Each entry must be reproduced precisely as it stands.

:: AVAILABLE RECORDS

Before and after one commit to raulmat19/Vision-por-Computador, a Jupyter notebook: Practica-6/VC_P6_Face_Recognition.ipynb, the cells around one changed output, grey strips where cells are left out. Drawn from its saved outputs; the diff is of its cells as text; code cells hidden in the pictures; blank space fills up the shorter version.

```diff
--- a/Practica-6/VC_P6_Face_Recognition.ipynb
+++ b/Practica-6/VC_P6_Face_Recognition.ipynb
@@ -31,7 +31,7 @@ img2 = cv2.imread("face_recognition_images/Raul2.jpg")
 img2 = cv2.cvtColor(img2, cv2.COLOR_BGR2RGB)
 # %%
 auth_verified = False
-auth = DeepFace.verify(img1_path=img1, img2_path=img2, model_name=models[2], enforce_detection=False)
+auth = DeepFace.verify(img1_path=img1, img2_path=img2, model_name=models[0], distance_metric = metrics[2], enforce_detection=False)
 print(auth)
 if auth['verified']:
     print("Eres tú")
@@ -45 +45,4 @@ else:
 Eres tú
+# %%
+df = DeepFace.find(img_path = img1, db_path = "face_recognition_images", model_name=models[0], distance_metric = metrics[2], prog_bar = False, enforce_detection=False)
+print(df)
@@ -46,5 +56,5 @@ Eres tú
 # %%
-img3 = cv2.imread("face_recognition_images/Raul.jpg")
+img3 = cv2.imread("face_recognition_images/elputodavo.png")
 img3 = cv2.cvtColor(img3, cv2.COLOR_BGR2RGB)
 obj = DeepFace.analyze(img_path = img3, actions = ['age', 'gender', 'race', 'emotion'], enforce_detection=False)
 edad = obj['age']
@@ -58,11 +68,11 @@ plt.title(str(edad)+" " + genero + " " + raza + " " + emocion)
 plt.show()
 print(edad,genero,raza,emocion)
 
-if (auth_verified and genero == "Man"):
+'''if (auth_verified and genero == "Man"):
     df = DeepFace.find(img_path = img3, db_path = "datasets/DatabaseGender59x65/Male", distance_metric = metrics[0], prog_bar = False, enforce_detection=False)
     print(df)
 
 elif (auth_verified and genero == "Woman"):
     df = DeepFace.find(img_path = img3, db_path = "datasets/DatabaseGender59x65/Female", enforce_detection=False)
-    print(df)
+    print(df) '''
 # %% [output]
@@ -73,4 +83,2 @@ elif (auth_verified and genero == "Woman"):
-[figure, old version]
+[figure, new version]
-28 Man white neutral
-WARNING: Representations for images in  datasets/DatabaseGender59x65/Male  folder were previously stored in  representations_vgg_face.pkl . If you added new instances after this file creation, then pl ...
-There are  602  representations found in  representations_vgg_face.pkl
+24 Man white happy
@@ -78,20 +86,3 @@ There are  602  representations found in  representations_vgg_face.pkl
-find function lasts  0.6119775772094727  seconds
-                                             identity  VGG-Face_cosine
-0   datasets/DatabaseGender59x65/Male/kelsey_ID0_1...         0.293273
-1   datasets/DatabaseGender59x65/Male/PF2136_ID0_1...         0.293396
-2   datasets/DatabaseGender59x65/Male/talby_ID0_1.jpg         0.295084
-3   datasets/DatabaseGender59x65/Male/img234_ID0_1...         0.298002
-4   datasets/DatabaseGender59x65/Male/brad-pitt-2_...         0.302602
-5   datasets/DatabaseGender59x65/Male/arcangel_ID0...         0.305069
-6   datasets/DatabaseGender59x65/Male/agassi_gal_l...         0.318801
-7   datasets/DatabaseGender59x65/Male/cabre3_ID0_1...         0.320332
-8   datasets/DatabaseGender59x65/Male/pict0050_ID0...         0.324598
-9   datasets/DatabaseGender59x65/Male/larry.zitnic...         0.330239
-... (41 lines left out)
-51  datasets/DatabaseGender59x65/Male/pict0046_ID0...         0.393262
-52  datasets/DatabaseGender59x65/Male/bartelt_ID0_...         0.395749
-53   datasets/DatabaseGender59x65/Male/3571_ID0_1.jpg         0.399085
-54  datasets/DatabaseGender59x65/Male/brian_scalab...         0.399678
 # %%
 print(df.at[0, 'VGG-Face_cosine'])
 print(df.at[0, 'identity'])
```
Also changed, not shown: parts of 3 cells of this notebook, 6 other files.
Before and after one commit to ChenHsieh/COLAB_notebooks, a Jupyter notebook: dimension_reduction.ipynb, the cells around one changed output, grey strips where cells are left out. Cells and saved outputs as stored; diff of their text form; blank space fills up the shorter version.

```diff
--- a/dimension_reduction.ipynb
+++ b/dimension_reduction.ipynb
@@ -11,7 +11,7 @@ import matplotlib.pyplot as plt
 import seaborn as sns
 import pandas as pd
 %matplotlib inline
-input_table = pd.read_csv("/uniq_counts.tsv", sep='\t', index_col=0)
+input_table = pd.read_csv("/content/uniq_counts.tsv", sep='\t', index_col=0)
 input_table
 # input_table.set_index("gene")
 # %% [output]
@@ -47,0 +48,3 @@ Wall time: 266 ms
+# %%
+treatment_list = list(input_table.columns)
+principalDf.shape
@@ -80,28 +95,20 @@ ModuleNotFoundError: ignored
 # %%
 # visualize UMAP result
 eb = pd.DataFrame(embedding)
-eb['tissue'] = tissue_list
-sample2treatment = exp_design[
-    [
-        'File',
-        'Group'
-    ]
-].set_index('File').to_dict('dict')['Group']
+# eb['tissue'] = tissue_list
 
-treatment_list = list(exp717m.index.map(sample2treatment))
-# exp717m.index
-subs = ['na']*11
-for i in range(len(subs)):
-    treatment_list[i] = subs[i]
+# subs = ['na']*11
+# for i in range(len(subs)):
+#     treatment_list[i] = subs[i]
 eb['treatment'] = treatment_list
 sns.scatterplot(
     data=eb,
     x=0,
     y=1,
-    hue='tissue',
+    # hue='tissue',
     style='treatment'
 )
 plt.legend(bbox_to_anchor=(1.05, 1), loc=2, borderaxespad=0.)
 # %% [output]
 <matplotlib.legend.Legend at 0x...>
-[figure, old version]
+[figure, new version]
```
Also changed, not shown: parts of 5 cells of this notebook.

::::

**SOLUTION**
Before and after one commit to raulmat19/Vision-por-Computador, a Jupyter notebook: Practica-6/VC_P6_Face_Recognition.ipynb, the cells around one changed output, grey strips where cells are left out. Drawn from its saved outputs; the diff is of its cells as text; code cells hidden in the pictures; blank space fills up the shorter version.

```diff
--- a/Practica-6/VC_P6_Face_Recognition.ipynb
+++ b/Practica-6/VC_P6_Face_Recognition.ipynb
@@ -31,7 +31,7 @@ img2 = cv2.imread("face_recognition_images/Raul2.jpg")
 img2 = cv2.cvtColor(img2, cv2.COLOR_BGR2RGB)
 # %%
 auth_verified = False
-auth = DeepFace.verify(img1_path=img1, img2_path=img2, model_name=models[2], enforce_detection=False)
+auth = DeepFace.verify(img1_path=img1, img2_path=img2, model_name=models[0], distance_metric = metrics[2], enforce_detection=False)
 print(auth)
 if auth['verified']:
     print("Eres tú")
@@ -45 +45,4 @@ else:
 Eres tú
+# %%
+df = DeepFace.find(img_path = img1, db_path = "face_recognition_images", model_name=models[0], distance_metric = metrics[2], prog_bar = False, enforce_detection=False)
+print(df)
@@ -46,5 +56,5 @@ Eres tú
 # %%
-img3 = cv2.imread("face_recognition_images/Raul.jpg")
+img3 = cv2.imread("face_recognition_images/elputodavo.png")
 img3 = cv2.cvtColor(img3, cv2.COLOR_BGR2RGB)
 obj = DeepFace.analyze(img_path = img3, actions = ['age', 'gender', 'race', 'emotion'], enforce_detection=False)
 edad = obj['age']
@@ -58,11 +68,11 @@ plt.title(str(edad)+" " + genero + " " + raza + " " + emocion)
 plt.show()
 print(edad,genero,raza,emocion)
 
-if (auth_verified and genero == "Man"):
+'''if (auth_verified and genero == "Man"):
     df = DeepFace.find(img_path = img3, db_path = "datasets/DatabaseGender59x65/Male", distance_metric = metrics[0], prog_bar = False, enforce_detection=False)
     print(df)
 
 elif (auth_verified and genero == "Woman"):
     df = DeepFace.find(img_path = img3, db_path = "datasets/DatabaseGender59x65/Female", enforce_detection=False)
-    print(df)
+    print(df) '''
 # %% [output]
@@ -73,4 +83,2 @@ elif (auth_verified and genero == "Woman"):
-[figure, old version]
+[figure, new version]
-28 Man white neutral
-WARNING: Representations for images in  datasets/DatabaseGender59x65/Male  folder were previously stored in  representations_vgg_face.pkl . If you added new instances after this file creation, then pl ...
-There are  602  representations found in  representations_vgg_face.pkl
+24 Man white happy
@@ -78,20 +86,3 @@ There are  602  representations found in  representations_vgg_face.pkl
-find function lasts  0.6119775772094727  seconds
-                                             identity  VGG-Face_cosine
-0   datasets/DatabaseGender59x65/Male/kelsey_ID0_1...         0.293273
-1   datasets/DatabaseGender59x65/Male/PF2136_ID0_1...         0.293396
-2   datasets/DatabaseGender59x65/Male/talby_ID0_1.jpg         0.295084
-3   datasets/DatabaseGender59x65/Male/img234_ID0_1...         0.298002
-4   datasets/DatabaseGender59x65/Male/brad-pitt-2_...         0.302602
-5   datasets/DatabaseGender59x65/Male/arcangel_ID0...         0.305069
-6   datasets/DatabaseGender59x65/Male/agassi_gal_l...         0.318801
-7   datasets/DatabaseGender59x65/Male/cabre3_ID0_1...         0.320332
-8   datasets/DatabaseGender59x65/Male/pict0050_ID0...         0.324598
-9   datasets/DatabaseGender59x65/Male/larry.zitnic...         0.330239
-... (41 lines left out)
-51  datasets/DatabaseGender59x65/Male/pict0046_ID0...         0.393262
-52  datasets/DatabaseGender59x65/Male/bartelt_ID0_...         0.395749
-53   datasets/DatabaseGender59x65/Male/3571_ID0_1.jpg         0.399085
-54  datasets/DatabaseGender59x65/Male/brian_scalab...         0.399678
 # %%
 print(df.at[0, 'VGG-Face_cosine'])
 print(df.at[0, 'identity'])
```
Also changed, not shown: parts of 3 cells of this notebook, 6 other files.
Before and after one commit to ChenHsieh/COLAB_notebooks, a Jupyter notebook: dimension_reduction.ipynb, the cells around one changed output, grey strips where cells are left out. Cells and saved outputs as stored; diff of their text form; blank space fills up the shorter version.

```diff
--- a/dimension_reduction.ipynb
+++ b/dimension_reduction.ipynb
@@ -11,7 +11,7 @@ import matplotlib.pyplot as plt
 import seaborn as sns
 import pandas as pd
 %matplotlib inline
-input_table = pd.read_csv("/uniq_counts.tsv", sep='\t', index_col=0)
+input_table = pd.read_csv("/content/uniq_counts.tsv", sep='\t', index_col=0)
 input_table
 # input_table.set_index("gene")
 # %% [output]
@@ -47,0 +48,3 @@ Wall time: 266 ms
+# %%
+treatment_list = list(input_table.columns)
+principalDf.shape
@@ -80,28 +95,20 @@ ModuleNotFoundError: ignored
 # %%
 # visualize UMAP result
 eb = pd.DataFrame(embedding)
-eb['tissue'] = tissue_list
-sample2treatment = exp_design[
-    [
-        'File',
-        'Group'
-    ]
-].set_index('File').to_dict('dict')['Group']
+# eb['tissue'] = tissue_list
 
-treatment_list = list(exp717m.index.map(sample2treatment))
-# exp717m.index
-subs = ['na']*11
-for i in range(len(subs)):
-    treatment_list[i] = subs[i]
+# subs = ['na']*11
+# for i in range(len(subs)):
+#     treatment_list[i] = subs[i]
 eb['treatment'] = treatment_list
 sns.scatterplot(
     data=eb,
     x=0,
     y=1,
-    hue='tissue',
+    # hue='tissue',
     style='treatment'
 )
 plt.legend(bbox_to_anchor=(1.05, 1), loc=2, borderaxespad=0.)
 # %% [output]
 <matplotlib.legend.Legend at 0x...>
-[figure, old version]
+[figure, new version]
```
Also changed, not shown: parts of 5 cells of this notebook.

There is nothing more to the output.